▸ Records supplied:
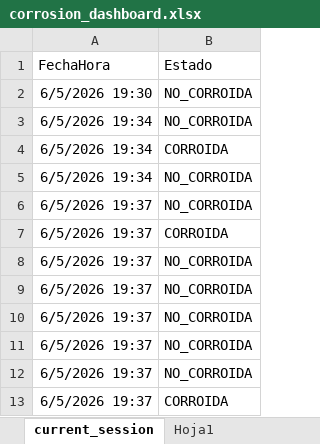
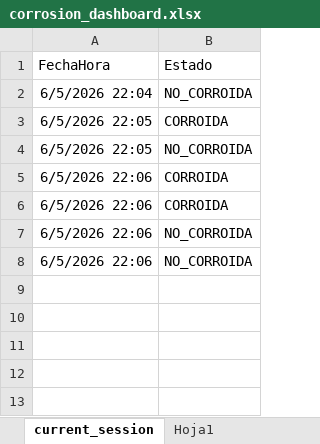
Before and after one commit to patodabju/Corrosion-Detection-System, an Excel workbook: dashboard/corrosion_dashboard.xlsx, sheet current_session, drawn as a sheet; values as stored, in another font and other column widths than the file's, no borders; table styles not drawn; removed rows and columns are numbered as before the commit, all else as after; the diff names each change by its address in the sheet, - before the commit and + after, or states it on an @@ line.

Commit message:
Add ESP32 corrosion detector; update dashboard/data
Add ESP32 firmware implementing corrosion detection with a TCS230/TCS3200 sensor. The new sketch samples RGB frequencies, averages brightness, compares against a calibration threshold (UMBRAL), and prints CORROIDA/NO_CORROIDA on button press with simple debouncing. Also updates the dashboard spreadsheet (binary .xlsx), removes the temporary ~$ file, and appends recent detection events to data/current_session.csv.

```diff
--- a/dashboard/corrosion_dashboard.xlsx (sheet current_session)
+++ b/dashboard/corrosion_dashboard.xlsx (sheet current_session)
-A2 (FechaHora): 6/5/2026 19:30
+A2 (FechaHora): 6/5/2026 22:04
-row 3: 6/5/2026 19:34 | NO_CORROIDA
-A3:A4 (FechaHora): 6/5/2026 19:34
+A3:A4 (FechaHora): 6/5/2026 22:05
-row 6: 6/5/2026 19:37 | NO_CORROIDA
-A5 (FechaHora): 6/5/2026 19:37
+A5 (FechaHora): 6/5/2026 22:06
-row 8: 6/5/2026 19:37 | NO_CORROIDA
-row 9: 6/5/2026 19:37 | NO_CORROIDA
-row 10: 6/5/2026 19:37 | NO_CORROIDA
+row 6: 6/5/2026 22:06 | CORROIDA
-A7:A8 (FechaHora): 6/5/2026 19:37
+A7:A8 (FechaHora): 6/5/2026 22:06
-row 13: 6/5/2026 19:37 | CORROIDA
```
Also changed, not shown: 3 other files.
==
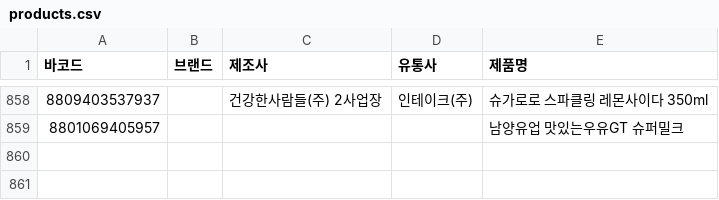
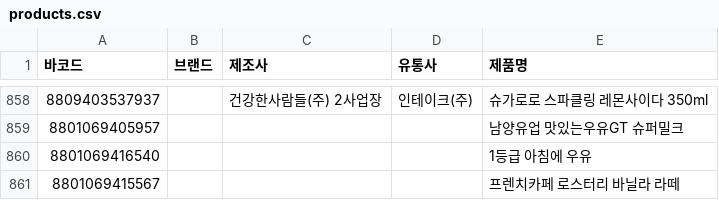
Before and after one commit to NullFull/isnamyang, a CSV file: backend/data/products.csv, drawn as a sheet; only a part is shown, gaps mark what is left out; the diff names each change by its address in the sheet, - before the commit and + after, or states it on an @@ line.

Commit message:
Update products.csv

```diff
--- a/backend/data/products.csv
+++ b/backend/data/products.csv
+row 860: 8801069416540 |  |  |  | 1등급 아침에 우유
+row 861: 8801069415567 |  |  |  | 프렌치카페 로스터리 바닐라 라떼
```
...
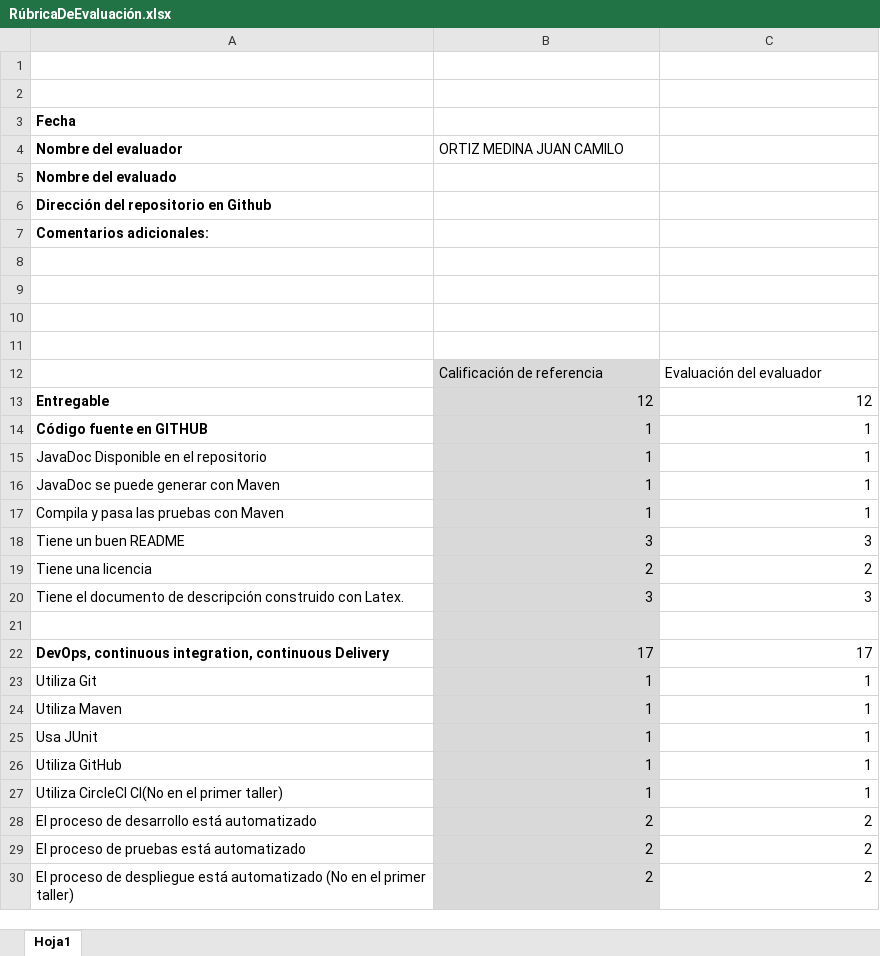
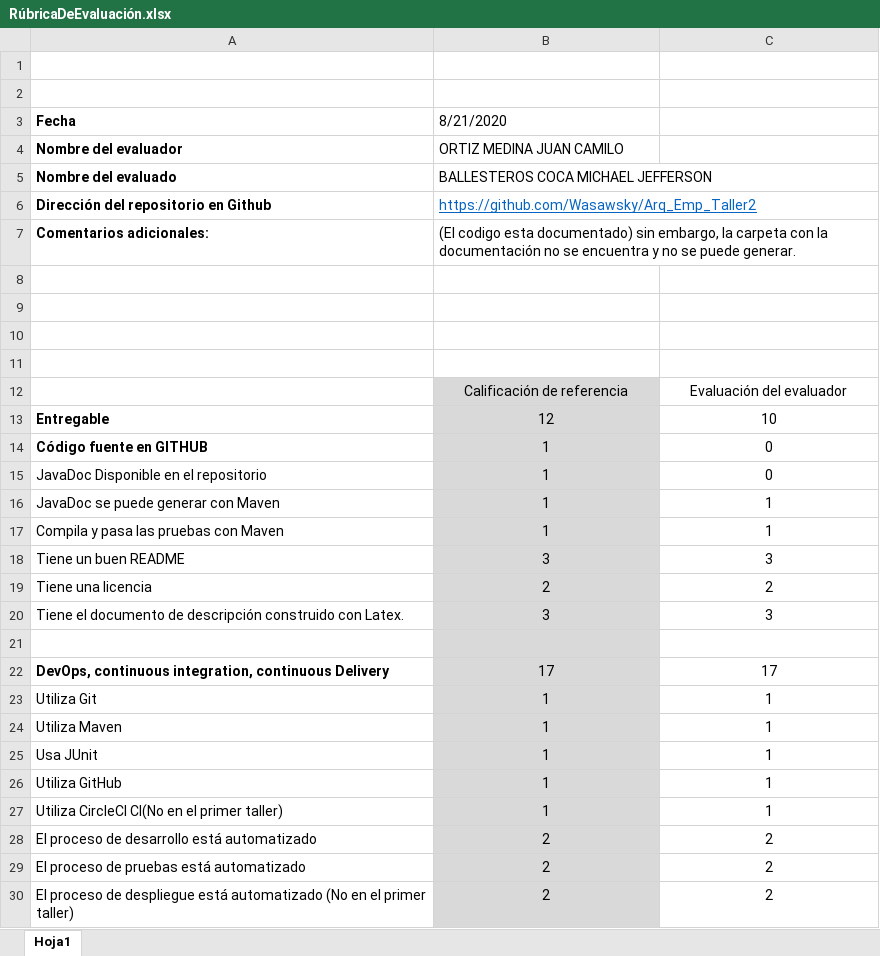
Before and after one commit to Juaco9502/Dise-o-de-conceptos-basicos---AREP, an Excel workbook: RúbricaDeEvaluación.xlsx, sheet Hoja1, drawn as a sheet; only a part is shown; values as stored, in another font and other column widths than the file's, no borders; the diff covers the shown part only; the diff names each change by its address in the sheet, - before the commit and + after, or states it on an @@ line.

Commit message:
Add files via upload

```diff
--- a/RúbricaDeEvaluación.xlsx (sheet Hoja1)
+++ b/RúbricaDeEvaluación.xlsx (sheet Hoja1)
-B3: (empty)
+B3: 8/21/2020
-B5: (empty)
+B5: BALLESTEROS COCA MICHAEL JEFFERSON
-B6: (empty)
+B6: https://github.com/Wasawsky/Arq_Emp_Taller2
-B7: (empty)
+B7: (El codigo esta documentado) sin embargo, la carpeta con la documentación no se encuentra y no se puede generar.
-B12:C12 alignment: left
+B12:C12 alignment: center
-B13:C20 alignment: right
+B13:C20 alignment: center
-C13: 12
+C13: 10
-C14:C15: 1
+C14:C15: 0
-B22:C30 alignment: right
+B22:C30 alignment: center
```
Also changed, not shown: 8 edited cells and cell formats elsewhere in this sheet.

▸ Work request:
From the data above, reproduce word for word the lines running from the line with "to patodabju/Corrosion-Detection-System, an" to the line with "Add ESP32 corrosion", ends included.

▸ Exercise response:
Before and after one commit to patodabju/Corrosion-Detection-System, an Excel workbook: dashboard/corrosion_dashboard.xlsx, sheet current_session, drawn as a sheet; values as stored, in another font and other column widths than the file's, no borders; table styles not drawn; removed rows and columns are numbered as before the commit, all else as after; the diff names each change by its address in the sheet, - before the commit and + after, or states it on an @@ line.

Commit message:
Add ESP32 corrosion detector; update dashboard/data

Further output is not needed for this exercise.